TASK DIRECTIONS: Exclude the pictures and retype the entries as written.

Stored dataset items:
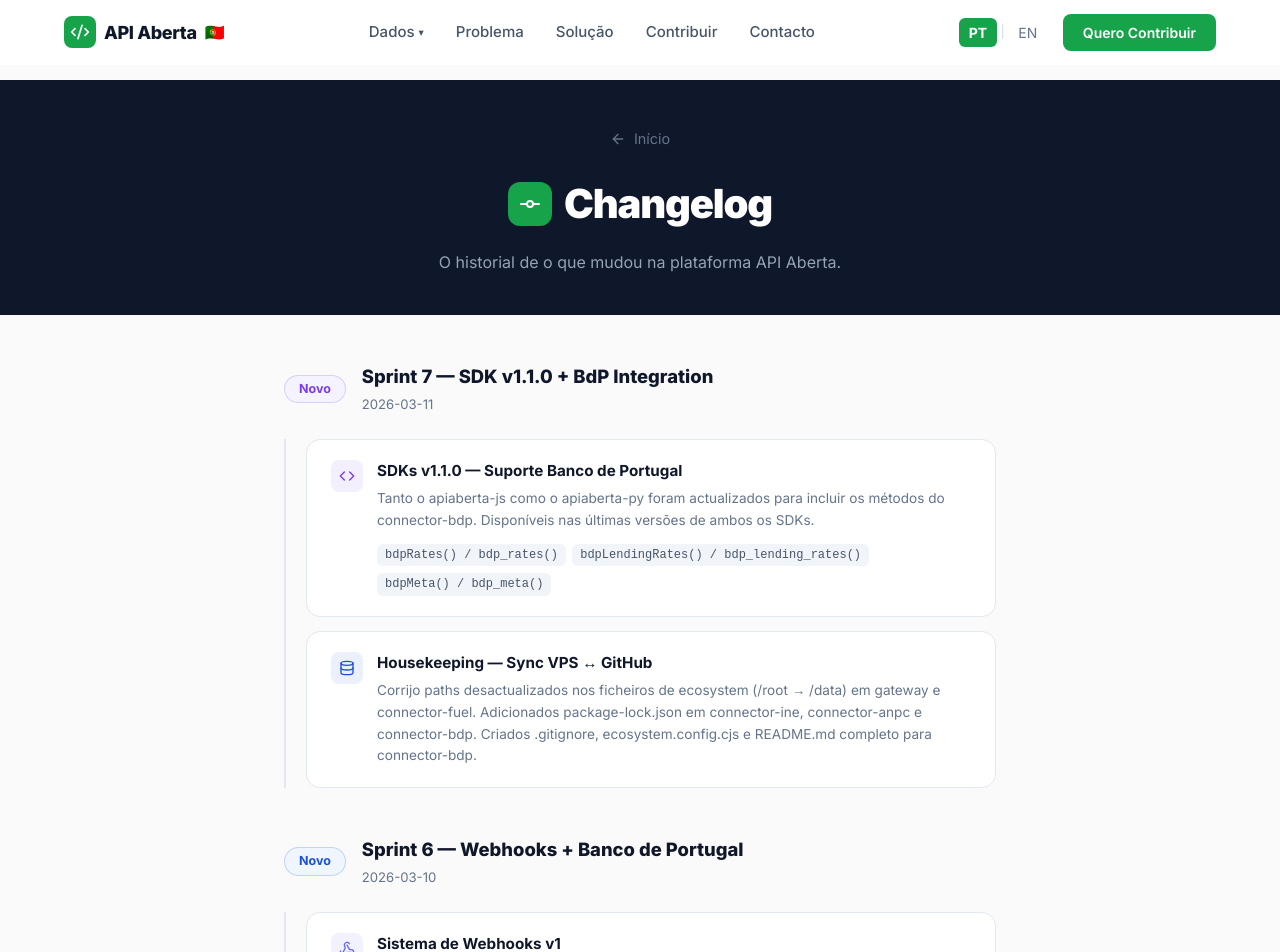
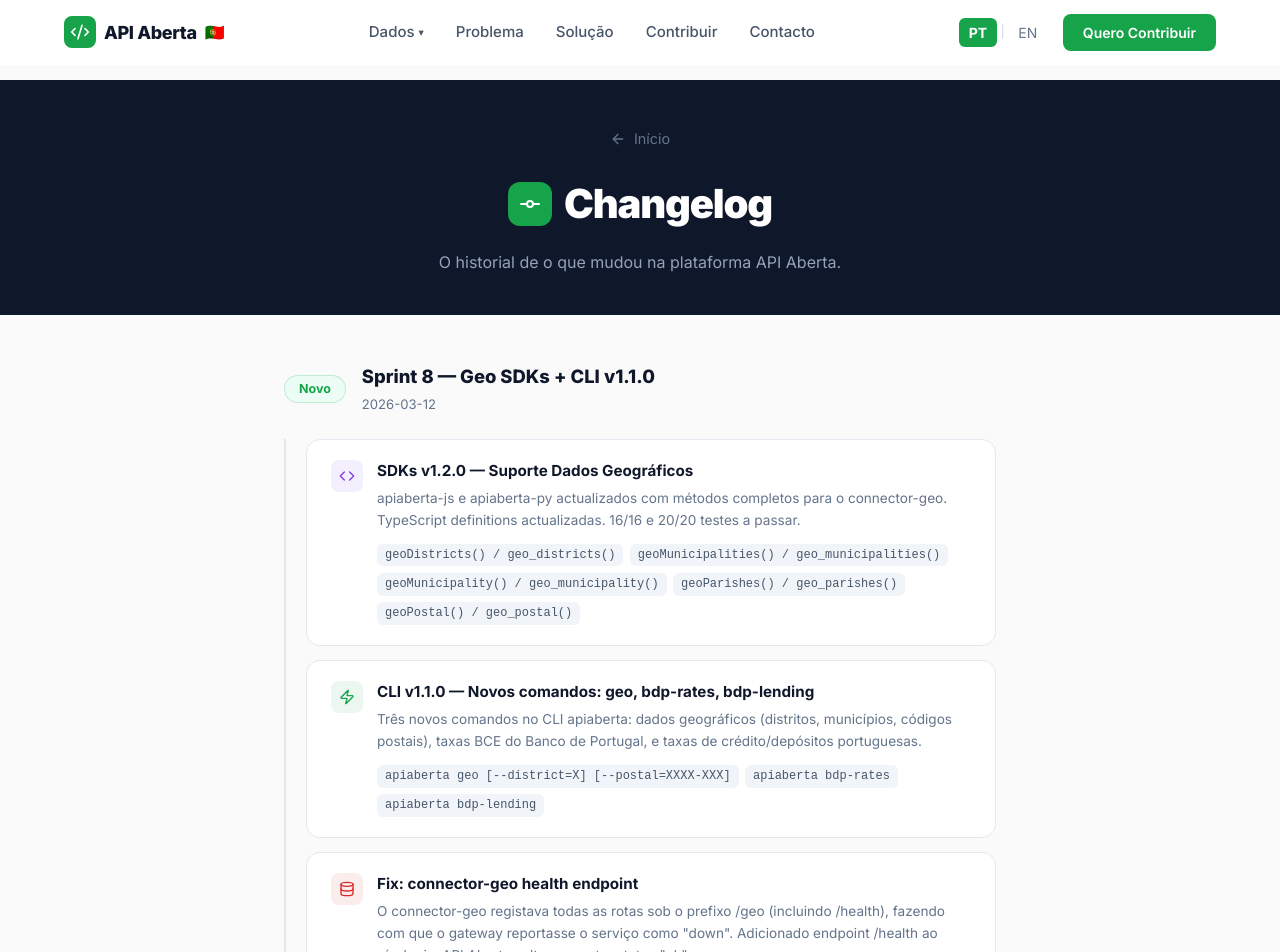
Before and after one commit to apiaberta/apiaberta.pt, a React (Vite) app: page /changelog in a window 1280 px wide. Shown: the top 952 px of the page. Built offline with nearby package versions, Linux system fonts and the light colour scheme.

Commit message:
feat: changelog Sprint 8 — geo SDKs, CLI v1.1.0, geo health fix

```diff
--- a/src/pages/Changelog.jsx
+++ b/src/pages/Changelog.jsx
@@ -1,7 +1,37 @@
 import { Link } from 'react-router-dom'
-import { ArrowLeft, GitCommit, Star, Shield, Zap, Database, ShieldAlert, BarChart2, TrendingUp, Webhook, Code } from 'lucide-react'
+import { ArrowLeft, GitCommit, Star, Shield, Zap, Database, ShieldAlert, BarChart2, TrendingUp, Webhook, Code, MapPin } from 'lucide-react'
 
 const RELEASES = [
+  {
+    date: '2026-03-12',
+    version: 'Sprint 8 — Geo SDKs + CLI v1.1.0',
+    tag: 'Novo',
+    tagColor: '#16A34A',
+    tagBg: '#ECFDF5',
+    items: [
+      {
+        icon: Code,
+        color: '#7C3AED',
+        title: 'SDKs v1.2.0 — Suporte Dados Geográficos',
+        desc: 'apiaberta-js e apiaberta-py actualizados com métodos completos para o connector-geo. TypeScript definitions actualizadas. 16/16 e 20/20 testes a passar.',
+        endpoints: ['geoDistricts() / geo_districts()', 'geoMunicipalities() / geo_municipalities()', 'geoMunicipality() / geo_municipality()', 'geoParishes() / geo_parishes()', 'geoPostal() / geo_postal()']
+      },
+      {
+        icon: Zap,
+        color: '#16A34A',
+        title: 'CLI v1.1.0 — Novos comandos: geo, bdp-rates, bdp-lending',
+        desc: 'Três novos comandos no CLI apiaberta: dados geográficos (distritos, municípios, códigos postais), taxas BCE do Banco de Portugal, e taxas de crédito/depósitos portuguesas.',
+        endpoints: ['apiaberta geo [--district=X] [--postal=XXXX-XXX]', 'apiaberta bdp-rates', 'apiaberta bdp-lending']
+      },
+      {
+        icon: Database,
+        color: '#DC2626',
+        title: 'Fix: connector-geo health endpoint',
+        desc: 'O connector-geo registava todas as rotas sob o prefixo /geo (incluindo /health), fazendo com que o gateway reportasse o serviço como "down". Adicionado endpoint /health ao nível raiz. API Aberta volta a reportar status "ok".',
+        endpoints: []
+      }
+    ]
+  },
   {
     date: '2026-03-11',
     version: 'Sprint 7 — SDK v1.1.0 + BdP Integration',
```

WRITTEN RESPONSE:
Before and after one commit to apiaberta/apiaberta.pt, a React (Vite) app: page /changelog in a window 1280 px wide. Shown: the top 952 px of the page. Built offline with nearby package versions, Linux system fonts and the light colour scheme.

Commit message:
feat: changelog Sprint 8 — geo SDKs, CLI v1.1.0, geo health fix

```diff
--- a/src/pages/Changelog.jsx
+++ b/src/pages/Changelog.jsx
@@ -1,7 +1,37 @@
 import { Link } from 'react-router-dom'
-import { ArrowLeft, GitCommit, Star, Shield, Zap, Database, ShieldAlert, BarChart2, TrendingUp, Webhook, Code } from 'lucide-react'
+import { ArrowLeft, GitCommit, Star, Shield, Zap, Database, ShieldAlert, BarChart2, TrendingUp, Webhook, Code, MapPin } from 'lucide-react'
 
 const RELEASES = [
+  {
+    date: '2026-03-12',
+    version: 'Sprint 8 — Geo SDKs + CLI v1.1.0',
+    tag: 'Novo',
+    tagColor: '#16A34A',
+    tagBg: '#ECFDF5',
+    items: [
+      {
+        icon: Code,
+        color: '#7C3AED',
+        title: 'SDKs v1.2.0 — Suporte Dados Geográficos',
+        desc: 'apiaberta-js e apiaberta-py actualizados com métodos completos para o connector-geo. TypeScript definitions actualizadas. 16/16 e 20/20 testes a passar.',
+        endpoints: ['geoDistricts() / geo_districts()', 'geoMunicipalities() / geo_municipalities()', 'geoMunicipality() / geo_municipality()', 'geoParishes() / geo_parishes()', 'geoPostal() / geo_postal()']
+      },
+      {
+        icon: Zap,
+        color: '#16A34A',
+        title: 'CLI v1.1.0 — Novos comandos: geo, bdp-rates, bdp-lending',
+        desc: 'Três novos comandos no CLI apiaberta: dados geográficos (distritos, municípios, códigos postais), taxas BCE do Banco de Portugal, e taxas de crédito/depósitos portuguesas.',
+        endpoints: ['apiaberta geo [--district=X] [--postal=XXXX-XXX]', 'apiaberta bdp-rates', 'apiaberta bdp-lending']
+      },
+      {
+        icon: Database,
+        color: '#DC2626',
+        title: 'Fix: connector-geo health endpoint',
+        desc: 'O connector-geo registava todas as rotas sob o prefixo /geo (incluindo /health), fazendo com que o gateway reportasse o serviço como "down". Adicionado endpoint /health ao nível raiz. API Aberta volta a reportar status "ok".',
+        endpoints: []
+      }
+    ]
+  },
   {
     date: '2026-03-11',
     version: 'Sprint 7 — SDK v1.1.0 + BdP Integration',
```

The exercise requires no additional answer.